Queen Street was originally called Widgery Lane, then later Hodge Lane, but in the 1880s, it was renamed again as Queen Street, most probably in honour of Queen Victoria. However, on the 28 March 1871, the "Leeds Mercury" carried a report of fire at Mr William Allanson’s draper’s shop in Queen’s-street, Hodge Lane, Horbury, so it is likely that local people had already termed Hodge Lane as Queen Street before the change was made official.
Above: A 1930s picture of the old buildings at the junction of High Street and Queen Street, some which are believed to date back to the 15th Century.
Above: A similar shot to the above 1930s picture of the junction of High Street and Queen Street, but this time in 2016. Picture courtesy of Helen Bickerdike.
Above: Shops at the top of Queen Street, opposite St. Peter's Church in the 1980s. Photograph courtesy Neville Ashby.
Above: Part way up Queen Street is a garden dedicated to the memory of Horbury born author Stan Barstow, author of the novels"A Kind of Loving" and "Joby".
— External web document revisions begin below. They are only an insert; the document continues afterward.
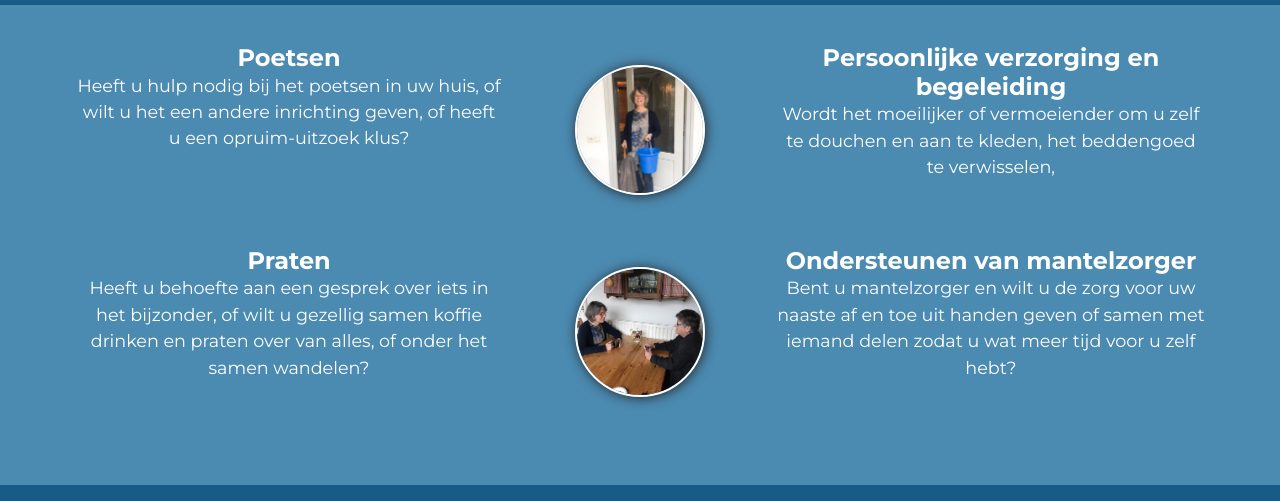
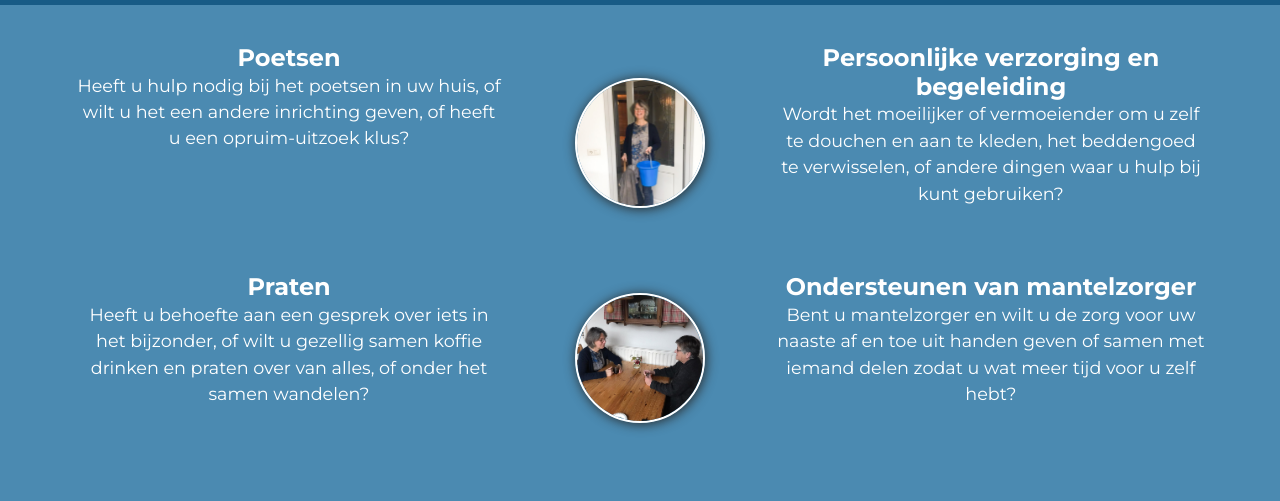
Before and after one commit to NLaPointe21/poetsen-en-praten, a plain HTML site: page index.html in a window 1280 px wide. Shown: the part 85-586 px from the top of the page. Drawn offline with nearby package versions, Linux system fonts and the light colour scheme.

Commit message:
Updated Werkzaamheden Text

```diff
--- a/index.html
+++ b/index.html
@@ -107,7 +107,8 @@
             <h3>Persoonlijke verzorging en begeleiding</h3>
             <p>
               Wordt het moeilijker of vermoeiender om u zelf te douchen en aan
-              te kleden, het beddengoed te verwisselen,
+              te kleden, het beddengoed te verwisselen, of andere dingen waar u
+              hulp bij kunt gebruiken?
             </p>
           </div>
         </div>
```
Above: This building on Queen Street, Horbury with a 1717 datestone, which demonstrates the great age of these shops.
Above: Central Stores, Grocery and Drapery believed to be located on Queen Street, Horbury. Thanks to Anne-Marie Fawcett for the picture.
Above: Old Horbury looking down Queen Street in the early 20th Century. The shop on the corner is now the Post Office and the wall on the left-hand side of the picture has been lowered in height. Thanks to Anne-Marie Fawcett for the picture.
High Street is the main thoroughfare through Horbury between Wakefield and Ossett and the appearnce hasn't changed too much over the years, although the shops certainly have.
Above: Horbury High Street in about 1905. The Fleece Hotel is on the right and next door is Slater's Tea Stores. Slaters shop was at the junction of High Street and School Lane. Slater's Tea Stores were built in 1901 and the shop was demolished when both High Street and School Lane were widened in 1929.
Above: Horbury High Street in the 1990s with the old Co-Op building on the left.
Above: This is how the Co-operative Store in Westfield Road, Horbury used to look in the 1980s. The new store which replaced this one was built on the High Street in the 2000s.
Above: Horbury High Street in 2016, with the new Co-Op building on the near right and the entrance to Queen Street on the left. Picture courtesy of Helen Bickerdike.
Above: The old Methodist Chapel on Horbury High Street was demolished and this is the new Horbury Methodist Church built in its place and opened in the summer of 2016. Picture courtesy Anne-Marie Fawcett.
Above: The Foundation Stone laid in 2015 to mark the construction of the new Methodist Church on Horbury High Street. Picture is courtesy of Anne-Marie Fawcett.
Stephen Wilson, September 2016